Web document revisions |
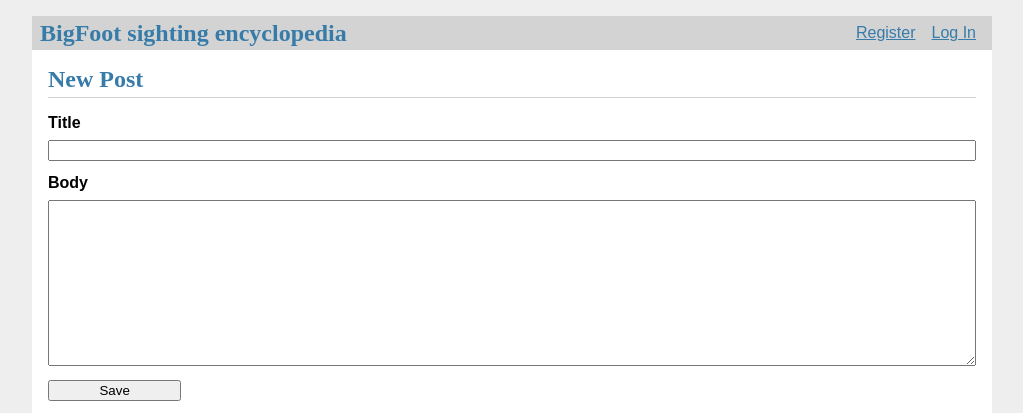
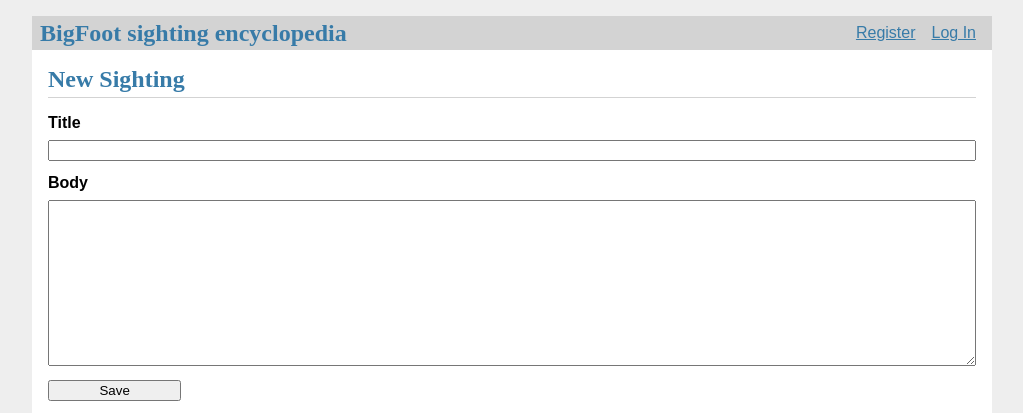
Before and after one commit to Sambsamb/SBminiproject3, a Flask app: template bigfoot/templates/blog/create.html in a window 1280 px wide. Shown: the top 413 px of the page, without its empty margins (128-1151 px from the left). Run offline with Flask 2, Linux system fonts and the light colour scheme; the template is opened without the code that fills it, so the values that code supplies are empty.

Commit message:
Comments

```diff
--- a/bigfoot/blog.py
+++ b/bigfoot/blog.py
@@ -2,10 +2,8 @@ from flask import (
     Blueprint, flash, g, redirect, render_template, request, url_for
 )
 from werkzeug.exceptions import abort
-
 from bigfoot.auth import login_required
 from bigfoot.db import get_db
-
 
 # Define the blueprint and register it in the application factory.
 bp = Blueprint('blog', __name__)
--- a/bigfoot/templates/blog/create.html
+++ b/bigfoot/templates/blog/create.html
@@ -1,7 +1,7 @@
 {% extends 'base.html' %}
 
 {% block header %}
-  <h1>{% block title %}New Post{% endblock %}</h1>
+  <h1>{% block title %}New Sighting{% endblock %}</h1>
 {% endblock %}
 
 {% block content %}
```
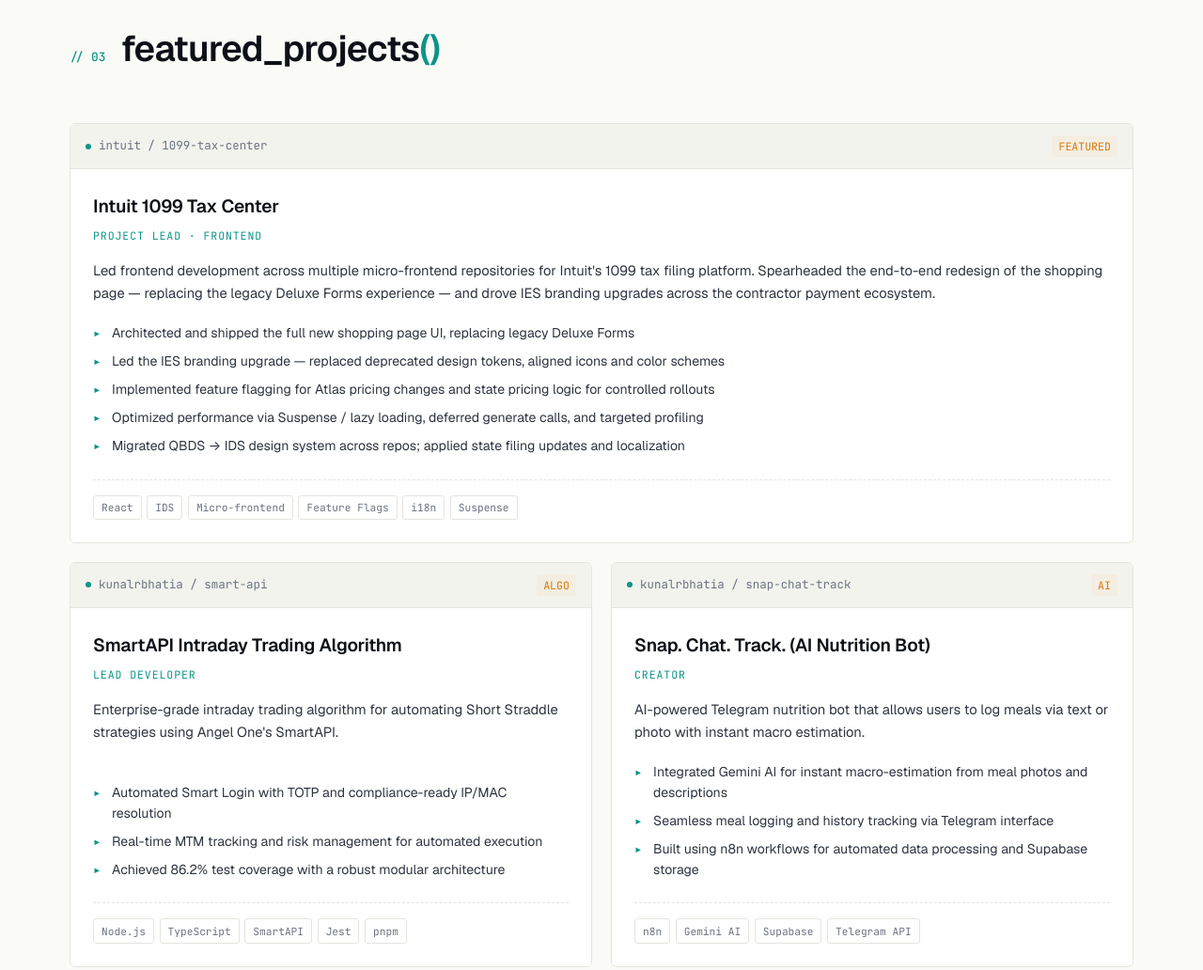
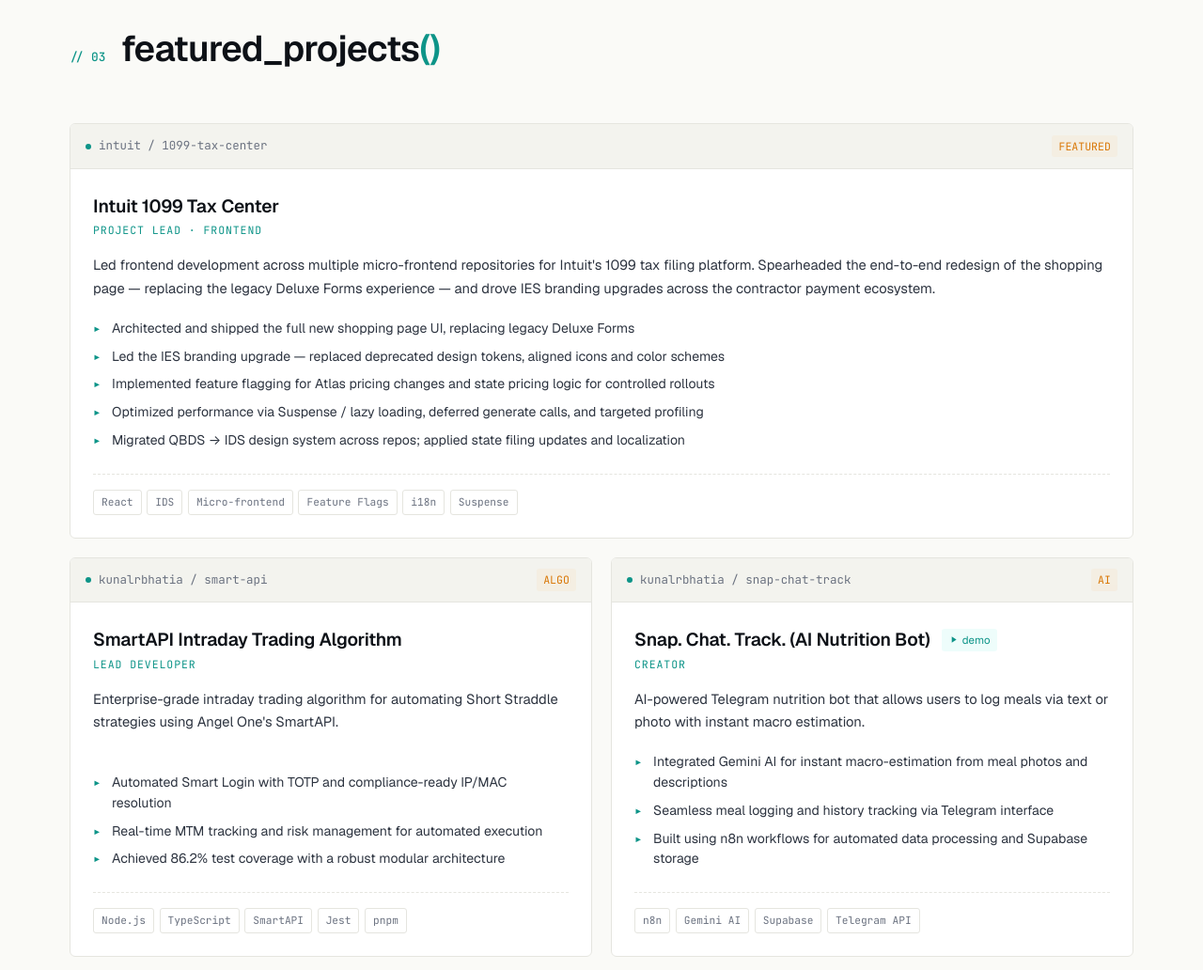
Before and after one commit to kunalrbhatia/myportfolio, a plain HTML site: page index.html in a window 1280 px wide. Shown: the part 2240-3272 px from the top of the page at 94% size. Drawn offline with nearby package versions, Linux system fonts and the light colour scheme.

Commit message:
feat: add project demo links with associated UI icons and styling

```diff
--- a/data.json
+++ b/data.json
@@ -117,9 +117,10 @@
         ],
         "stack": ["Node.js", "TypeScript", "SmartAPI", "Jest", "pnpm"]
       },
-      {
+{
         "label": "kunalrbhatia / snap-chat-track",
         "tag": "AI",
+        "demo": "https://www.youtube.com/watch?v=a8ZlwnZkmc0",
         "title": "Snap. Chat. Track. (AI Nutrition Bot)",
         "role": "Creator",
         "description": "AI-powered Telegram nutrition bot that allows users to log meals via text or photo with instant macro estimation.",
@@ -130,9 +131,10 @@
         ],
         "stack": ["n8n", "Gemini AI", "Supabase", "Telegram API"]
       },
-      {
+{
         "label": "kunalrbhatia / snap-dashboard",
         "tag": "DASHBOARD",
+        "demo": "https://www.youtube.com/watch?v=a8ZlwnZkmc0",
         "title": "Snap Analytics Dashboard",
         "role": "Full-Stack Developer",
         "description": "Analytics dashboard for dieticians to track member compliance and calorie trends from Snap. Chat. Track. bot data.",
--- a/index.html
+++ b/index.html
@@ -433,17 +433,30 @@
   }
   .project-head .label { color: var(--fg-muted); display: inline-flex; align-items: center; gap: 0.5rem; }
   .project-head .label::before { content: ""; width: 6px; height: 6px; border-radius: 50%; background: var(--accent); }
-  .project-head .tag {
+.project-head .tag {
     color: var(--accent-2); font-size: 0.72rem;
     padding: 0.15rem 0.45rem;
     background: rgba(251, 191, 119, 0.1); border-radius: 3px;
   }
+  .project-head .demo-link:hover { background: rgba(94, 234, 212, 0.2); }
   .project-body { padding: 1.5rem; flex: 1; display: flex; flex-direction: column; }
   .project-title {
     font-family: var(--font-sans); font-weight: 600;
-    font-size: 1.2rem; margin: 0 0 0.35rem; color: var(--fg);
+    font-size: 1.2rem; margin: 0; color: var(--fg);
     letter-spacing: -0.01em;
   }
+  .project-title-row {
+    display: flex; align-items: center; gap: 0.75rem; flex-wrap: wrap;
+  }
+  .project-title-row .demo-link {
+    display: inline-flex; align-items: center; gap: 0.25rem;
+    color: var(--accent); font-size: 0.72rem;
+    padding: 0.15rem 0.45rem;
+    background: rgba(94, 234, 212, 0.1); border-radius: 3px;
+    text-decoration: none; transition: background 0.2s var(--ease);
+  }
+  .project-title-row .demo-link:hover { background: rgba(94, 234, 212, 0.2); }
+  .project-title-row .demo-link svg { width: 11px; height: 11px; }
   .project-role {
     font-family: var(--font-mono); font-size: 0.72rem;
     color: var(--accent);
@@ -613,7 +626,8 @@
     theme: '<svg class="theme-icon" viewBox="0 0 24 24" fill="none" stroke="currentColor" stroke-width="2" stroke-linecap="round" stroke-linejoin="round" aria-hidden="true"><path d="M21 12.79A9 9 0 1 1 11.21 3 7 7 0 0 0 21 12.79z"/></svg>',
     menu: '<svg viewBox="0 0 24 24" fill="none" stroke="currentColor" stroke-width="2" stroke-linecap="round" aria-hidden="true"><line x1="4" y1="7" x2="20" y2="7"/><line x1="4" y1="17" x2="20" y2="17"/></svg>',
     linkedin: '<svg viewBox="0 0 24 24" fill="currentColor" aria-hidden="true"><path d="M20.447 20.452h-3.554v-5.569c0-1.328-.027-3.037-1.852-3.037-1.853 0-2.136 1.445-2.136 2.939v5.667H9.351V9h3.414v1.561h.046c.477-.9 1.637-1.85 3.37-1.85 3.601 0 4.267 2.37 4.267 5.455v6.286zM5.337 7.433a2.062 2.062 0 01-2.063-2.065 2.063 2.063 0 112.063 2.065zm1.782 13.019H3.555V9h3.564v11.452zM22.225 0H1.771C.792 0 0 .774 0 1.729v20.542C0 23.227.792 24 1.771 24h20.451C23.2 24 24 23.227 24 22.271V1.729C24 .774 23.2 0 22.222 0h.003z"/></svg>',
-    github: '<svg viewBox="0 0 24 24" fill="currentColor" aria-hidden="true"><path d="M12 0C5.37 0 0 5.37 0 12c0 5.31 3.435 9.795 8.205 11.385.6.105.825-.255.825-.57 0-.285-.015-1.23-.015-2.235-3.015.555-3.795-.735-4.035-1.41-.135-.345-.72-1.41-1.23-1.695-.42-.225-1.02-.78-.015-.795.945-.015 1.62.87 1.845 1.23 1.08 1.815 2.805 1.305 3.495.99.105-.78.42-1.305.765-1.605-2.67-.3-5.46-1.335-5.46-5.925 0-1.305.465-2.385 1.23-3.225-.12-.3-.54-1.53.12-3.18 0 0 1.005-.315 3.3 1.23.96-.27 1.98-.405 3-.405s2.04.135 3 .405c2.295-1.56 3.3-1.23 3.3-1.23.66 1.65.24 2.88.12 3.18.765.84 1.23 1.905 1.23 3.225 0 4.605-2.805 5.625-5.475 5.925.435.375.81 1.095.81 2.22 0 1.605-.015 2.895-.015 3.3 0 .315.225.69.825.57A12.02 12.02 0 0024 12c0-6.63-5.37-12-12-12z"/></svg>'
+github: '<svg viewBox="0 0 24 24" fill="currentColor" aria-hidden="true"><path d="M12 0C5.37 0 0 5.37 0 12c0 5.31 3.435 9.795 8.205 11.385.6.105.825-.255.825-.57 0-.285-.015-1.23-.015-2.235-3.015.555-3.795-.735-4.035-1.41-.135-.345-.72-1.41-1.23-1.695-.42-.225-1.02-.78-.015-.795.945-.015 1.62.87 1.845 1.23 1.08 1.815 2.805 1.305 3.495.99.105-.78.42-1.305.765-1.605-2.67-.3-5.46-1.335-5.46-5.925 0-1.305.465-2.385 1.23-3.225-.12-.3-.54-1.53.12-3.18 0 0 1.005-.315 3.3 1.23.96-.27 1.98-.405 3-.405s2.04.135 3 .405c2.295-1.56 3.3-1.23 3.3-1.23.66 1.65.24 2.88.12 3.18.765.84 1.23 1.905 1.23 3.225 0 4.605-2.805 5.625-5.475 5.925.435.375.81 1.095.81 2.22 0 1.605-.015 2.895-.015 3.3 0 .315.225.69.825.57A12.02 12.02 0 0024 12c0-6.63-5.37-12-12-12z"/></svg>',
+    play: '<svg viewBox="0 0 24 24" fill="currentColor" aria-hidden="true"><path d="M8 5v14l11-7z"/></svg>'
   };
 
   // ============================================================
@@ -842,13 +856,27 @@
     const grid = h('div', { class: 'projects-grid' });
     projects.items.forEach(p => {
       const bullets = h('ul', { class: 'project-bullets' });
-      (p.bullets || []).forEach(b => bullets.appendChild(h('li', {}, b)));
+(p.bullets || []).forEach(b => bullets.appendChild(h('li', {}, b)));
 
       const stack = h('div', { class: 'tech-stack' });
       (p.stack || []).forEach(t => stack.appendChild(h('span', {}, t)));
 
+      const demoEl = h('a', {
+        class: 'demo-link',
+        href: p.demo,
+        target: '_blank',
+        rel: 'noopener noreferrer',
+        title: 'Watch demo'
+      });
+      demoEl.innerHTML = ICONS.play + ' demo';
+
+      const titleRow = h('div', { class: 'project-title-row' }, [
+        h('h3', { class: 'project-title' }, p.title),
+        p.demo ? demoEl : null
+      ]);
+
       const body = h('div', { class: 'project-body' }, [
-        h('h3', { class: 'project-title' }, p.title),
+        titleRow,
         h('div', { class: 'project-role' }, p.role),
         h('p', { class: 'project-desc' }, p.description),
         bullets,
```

Task details | Please list every line of the records that contains "class".

Finished exercise |
     theme: '<svg class="theme-icon" viewBox="0 0 24 24" fill="none" stroke="currentColor" stroke-width="2" stroke-linecap="round" stroke-linejoin="round" aria-hidden="true"><path d="M21 12.79A9 9 0 1 1 11.21 3 7 7 0 0 0 21 12.79z"/></svg>',
     const grid = h('div', { class: 'projects-grid' });
       const bullets = h('ul', { class: 'project-bullets' });
       const stack = h('div', { class: 'tech-stack' });
+        class: 'demo-link',
+      const titleRow = h('div', { class: 'project-title-row' }, [
+        h('h3', { class: 'project-title' }, p.title),
       const body = h('div', { class: 'project-body' }, [
-        h('h3', { class: 'project-title' }, p.title),
         h('div', { class: 'project-role' }, p.role),
         h('p', { class: 'project-desc' }, p.description),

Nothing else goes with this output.